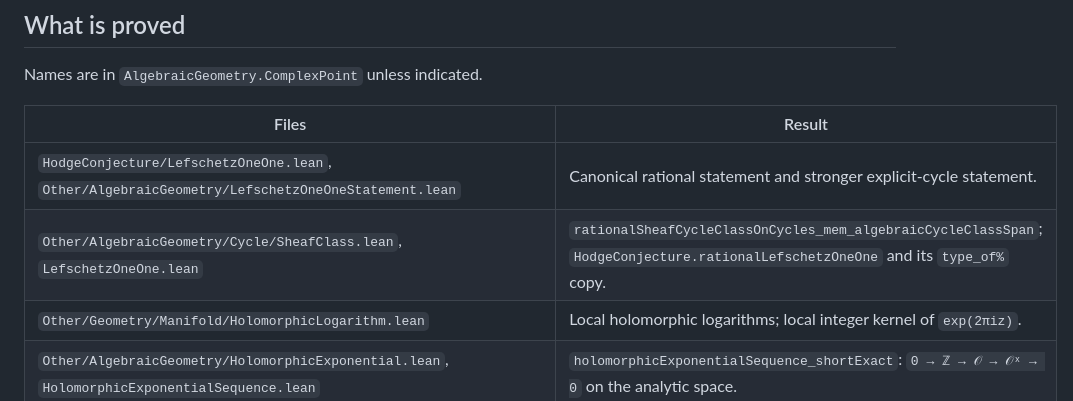
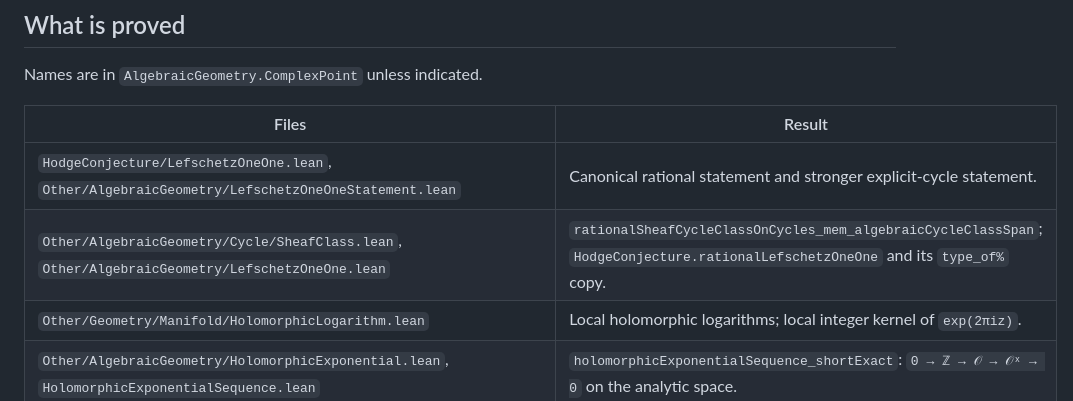
Before and after one commit to Paul-Lez/HodgeConjecture, a Markdown page: docs/LEFSCHETZ_HANDOFF.md, the part around the change. GitHub-like rendering.

Commit message:
Disambiguate the Lefschetz file map

```diff
--- a/docs/LEFSCHETZ_HANDOFF.md
+++ b/docs/LEFSCHETZ_HANDOFF.md
@@ -59,7 +59,7 @@ Names are in `AlgebraicGeometry.ComplexPoint` unless indicated.
 | Files | Result |
 | --- | --- |
 | `HodgeConjecture/LefschetzOneOne.lean`, `Other/AlgebraicGeometry/LefschetzOneOneStatement.lean` | Canonical rational statement and stronger explicit-cycle statement. |
-| `Other/AlgebraicGeometry/Cycle/SheafClass.lean`, `LefschetzOneOne.lean` | `rationalSheafCycleClassOnCycles_mem_algebraicCycleClassSpan`; `HodgeConjecture.rationalLefschetzOneOne` and its `type_of%` copy. |
+| `Other/AlgebraicGeometry/Cycle/SheafClass.lean`, `Other/AlgebraicGeometry/LefschetzOneOne.lean` | `rationalSheafCycleClassOnCycles_mem_algebraicCycleClassSpan`; `HodgeConjecture.rationalLefschetzOneOne` and its `type_of%` copy. |
 | `Other/Geometry/Manifold/HolomorphicLogarithm.lean` | Local holomorphic logarithms; local integer kernel of `exp(2πiz)`. |
 | `Other/AlgebraicGeometry/HolomorphicExponential.lean`, `HolomorphicExponentialSequence.lean` | `holomorphicExponentialSequence_shortExact`: `0 → ℤ → 𝒪 → 𝒪ˣ → 0` on the analytic space. |
 | `Other/AlgebraicGeometry/HolomorphicFirstChernClass.lean`, `HolomorphicFirstChernClassExactness.lean` | The connecting map `Ext¹(ℤ, 𝒪ˣ) → Ext²(ℤ, ℤ)` and `exists_holomorphicFirstChernClass_iff`. |
```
============
### What you have to do
Select every line in the material above where the string "LefschetzOneOne" occurs, and copy it.

### Result of the task
 | `HodgeConjecture/LefschetzOneOne.lean`, `Other/AlgebraicGeometry/LefschetzOneOneStatement.lean` | Canonical rational statement and stronger explicit-cycle statement. |
-| `Other/AlgebraicGeometry/Cycle/SheafClass.lean`, `LefschetzOneOne.lean` | `rationalSheafCycleClassOnCycles_mem_algebraicCycleClassSpan`; `HodgeConjecture.rationalLefschetzOneOne` and its `type_of%` copy. |
+| `Other/AlgebraicGeometry/Cycle/SheafClass.lean`, `Other/AlgebraicGeometry/LefschetzOneOne.lean` | `rationalSheafCycleClassOnCycles_mem_algebraicCycleClassSpan`; `HodgeConjecture.rationalLefschetzOneOne` and its `type_of%` copy. |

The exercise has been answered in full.